Personableness alone could not have carried him, although in times of trouble it has been his saving grace.
Connerley & Rynes, 1997) have suggested that recruiter personableness may be important because it "signals" how the person may be treated if hired or how likely the person is to receive a job offer.
First, they hypothesized that applicants might interpret recruiter behaviours (such as personableness or enthusiasm) as signals of the degree of company interest in them and the likelihood of receiving an eventual offer.
Perceived recruiter counselling behaviours[22] and a combined effect of recruiter personableness, competence and informativeness[23] have been strongly related to interviewees' likelihood of joining the organization.
With varying degrees of success, applicants' perceptions of recruiter characteristics, such as personality (Downs, 1969; Sutton & Carleton, 1962) communication competency (Alderfer & McCord, 1970; Macan & Dipboye, 1990; Rynes, Heneman & Schwab, 1980; Rogers & Sincoff, 1978; Schmitt & Coyle, 1976); empathy (Taylor & Bergman, 1987); thoughtfulness (Harn & Thornton, 1985); trustworthiness and friendliness (Feldman & Arnold, 1987); interest (Turban & Dougherty, 1992); and personableness and informativeness (Harris & Fink, 1989; Liden & Parsons, 1986), have been employed as predictors of postinterview outcomes.
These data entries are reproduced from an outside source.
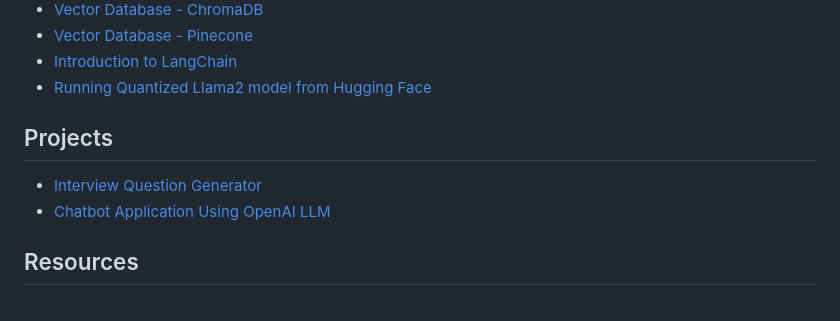
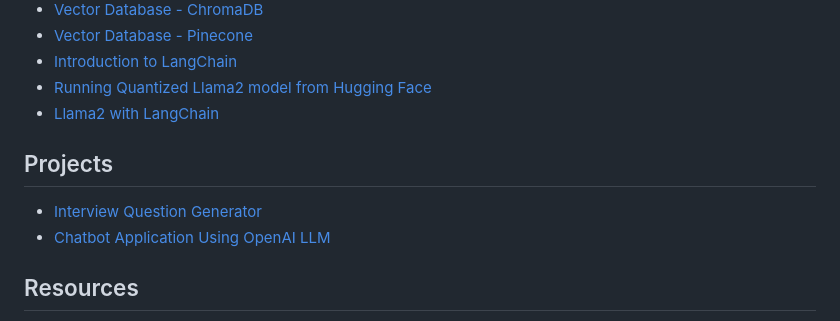
Before and after one commit to tarang1998/ai-knowledge-base, a Markdown page: gen-ai/info.md, the part around the change. Rendered like a GitHub page.

Commit message:
update : readme

```diff
--- a/gen-ai/info.md
+++ b/gen-ai/info.md
@@ -43,11 +43,13 @@
 - [Vector Database - Pinecone](./vectorDB/pinecone/Pinecone.ipynb)
 - [Introduction to LangChain](./langchain/IntroToLangChain.ipynb)
 - [Running Quantized Llama2 model from Hugging Face](./llama2/RunningQuantizedLlama2FromHuggingFace.ipynb)
+- [Llama2 with LangChain](./llama2/LLama2withLangChain.ipynb)
 
 ## Projects
 
 - [Interview Question Generator](https://github.com/tarang1998/InterviewQuestionCreator)
 - [Chatbot Application Using OpenAI LLM](./ChatBotApplication.ipynb)
+
 
 
 ## Resources
```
Inextricably tied to a conversational style is the notion that the personableness of a work mirrors the artist.